There’s a hiking trail [in New Jersey] that I went on a couple times with a group of friends. It was about eight of us. And there’s a place called Apple Pie Hill. And it’s along the Appalachian Mountains. Like, the very beginning of it. And the trail that’s like the biggest trail that’s most popular and closest to where we live… when you go up it—it’s a couple of miles—um, when you go up on it, at the very, very top—at the top of Apple Pie Hill—there’s like a tower. And, uh, it’s abandoned. But there’s like a bunch of writing on it. People visit it all the time. They would leave like locks on it, or whatever, like “I love you” locks and stuff. People write on it a lot. I wrote down “USC Fight on! Class of 2019” on it.

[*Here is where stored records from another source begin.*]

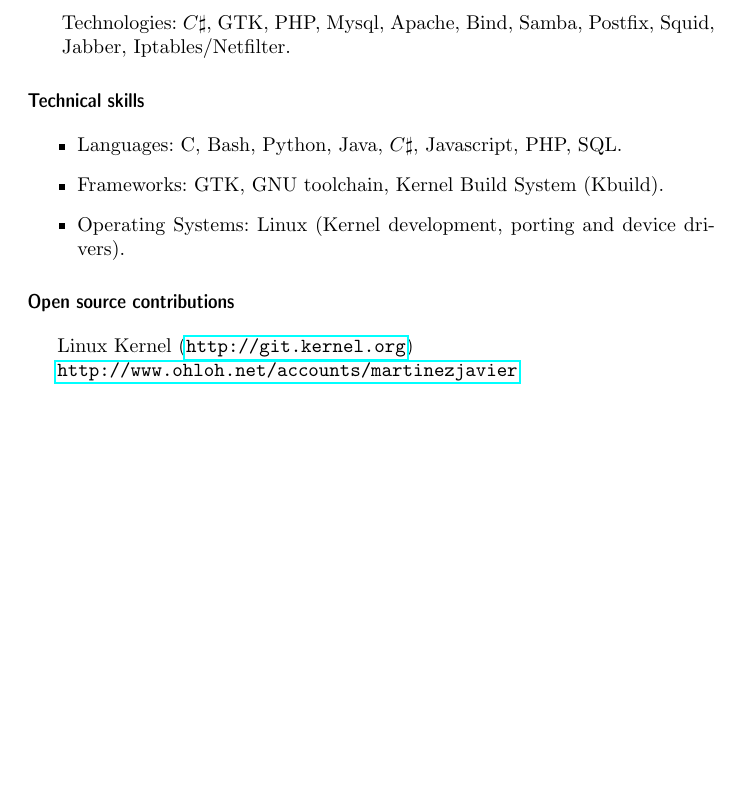
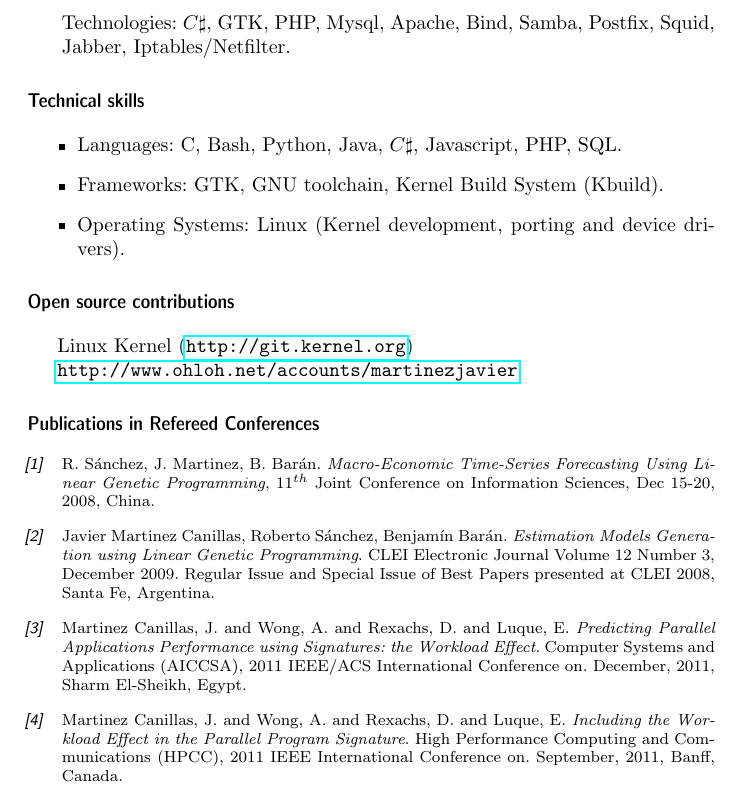
Before and after one commit to martinezjavier/cv, a LaTeX CV (javier_martinez.tex): part of page 3 of 3, cut so that both start at the same text, the shorter picture padded with empty space. Compiled offline with pdfLaTeX; the source files are stored in an older character set and shown here as Unicode.

Commit message:
Add info about conferences

```diff
--- a/javier_martinez.tex
+++ b/javier_martinez.tex
@@ -147,21 +147,21 @@ Linux Kernel (\url{http://git.kernel.org})
 
 %\end{thebibliography}
 
-%\section{Publications in Refereed Conferences}
+\section{Publications in Refereed Conferences}
 
-%\begin{thebibliography}{10}
+\begin{thebibliography}{10}
 
-%\footnotesize
+\footnotesize
 
-%\bibitem{mar08b}
-%R. Sánchez, J. Martinez, B. Barán. \emph{Macro-Economic Time-Series Forecasting Using Linear Genetic Programming}, $11^{th}$ Joint Conference on Information Sciences, Dec 15-20, 2008, China.
+\bibitem{mar08b}
+R. Sánchez, J. Martinez, B. Barán. \emph{Macro-Economic Time-Series Forecasting Using Linear Genetic Programming}, $11^{th}$ Joint Conference on Information Sciences, Dec 15-20, 2008, China.
 
-%\bibitem{mar08a}
-%Javier Martinez Canillas, Roberto Sánchez, Benjamín Barán. \emph{Estimation Models Generation using Linear Genetic Programming}. CLEI Electronic Journal Volume 12 Number 3, December 2009. Regular Issue and Special Issue of Best Papers presented at CLEI 2008, Santa Fe, Argentina.
+\bibitem{mar08a}
+Javier Martinez Canillas, Roberto Sánchez, Benjamín Barán. \emph{Estimation Models Generation using Linear Genetic Programming}. CLEI Electronic Journal Volume 12 Number 3, December 2009. Regular Issue and Special Issue of Best Papers presented at CLEI 2008, Santa Fe, Argentina.
 
-%\bibitem{mar11a}
-%Martinez Canillas, J. and Wong, A. and Rexachs, D. and Luque, E. \emph{Predicting Parallel Applications Performance using Signatures: the Workload Effect}. Computer Systems and Applications (AICCSA), 2011 IEEE/ACS International Conference on. December, 2011, Sharm El-Sheikh, Egypt.
+\bibitem{mar11a}
+Martinez Canillas, J. and Wong, A. and Rexachs, D. and Luque, E. \emph{Predicting Parallel Applications Performance using Signatures: the Workload Effect}. Computer Systems and Applications (AICCSA), 2011 IEEE/ACS International Conference on. December, 2011, Sharm El-Sheikh, Egypt.
 
-%\bibitem{mar11b}
-%Martinez Canillas, J. and Wong, A. and Rexachs, D. and Luque, E. \emph{Including the Workload Effect in the Parallel Program Signature}. High Performance Computing and Communications (HPCC), 2011 IEEE International Conference on. September, 2011, Banff, Canada.
+\bibitem{mar11b}
+Martinez Canillas, J. and Wong, A. and Rexachs, D. and Luque, E. \emph{Including the Workload Effect in the Parallel Program Signature}. High Performance Computing and Communications (HPCC), 2011 IEEE International Conference on. September, 2011, Banff, Canada.
 
```
Also changed, not shown: javier_martinez.pdf, javier_martinez.tex (2 more changed lines).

There’s a story, though, behind that tower. That tower, you can go up on it—you can spiral up. Um, it’s like, it’s like a metal tower, but then there’s like a little box—like a room—on the very top. And the only way that you can get in is up a ladder there’s a little latch. Kinda like how you would get into an attic. But it’s locked. And there’s a story on why. And it’s because that tower, that place, that certain area is haunted. Because that tower is a… back in the old days—you know, when they didn’t have satellites and just didn’t have the technology that we have today—the way, uh, they would, uh, look out for wildfires was there was literally a guy watching from a tower like that. It’s a really old tower. Like, it looked really unsteady.
But, um, there’s a legend saying that the place is haunted by this one guy, ’cause he was a park ranger and there was a forest fire going on. But he was sleeping on that tower. So by the time he saw the fire and he wanted to, like, alert people, uh, the fire was, like, engulfing the mountain around him. He died there. He was burnt to death in those mountains. So they think his ghost still wanders around those mountains to this day.
The informant was told the story by his friend’s mother. He suspects that she was embellishing the story.
He’s not sure whether it’s true that a park ranger died on Apple Pie Hill, but he thinks it’s possible. He says he would be scared to visit the tower at night.
The informant treats this story as a cherished memory. Evidently, his visit to the tower and the story associated with it had a significant impact on him, as he was eager to share photos of him and his friends at the tower.
This legend seems to match common American stories about haunted locations. It has the usual motif of someone dying in an unusual way, then becoming a ghost and haunting the site of their death.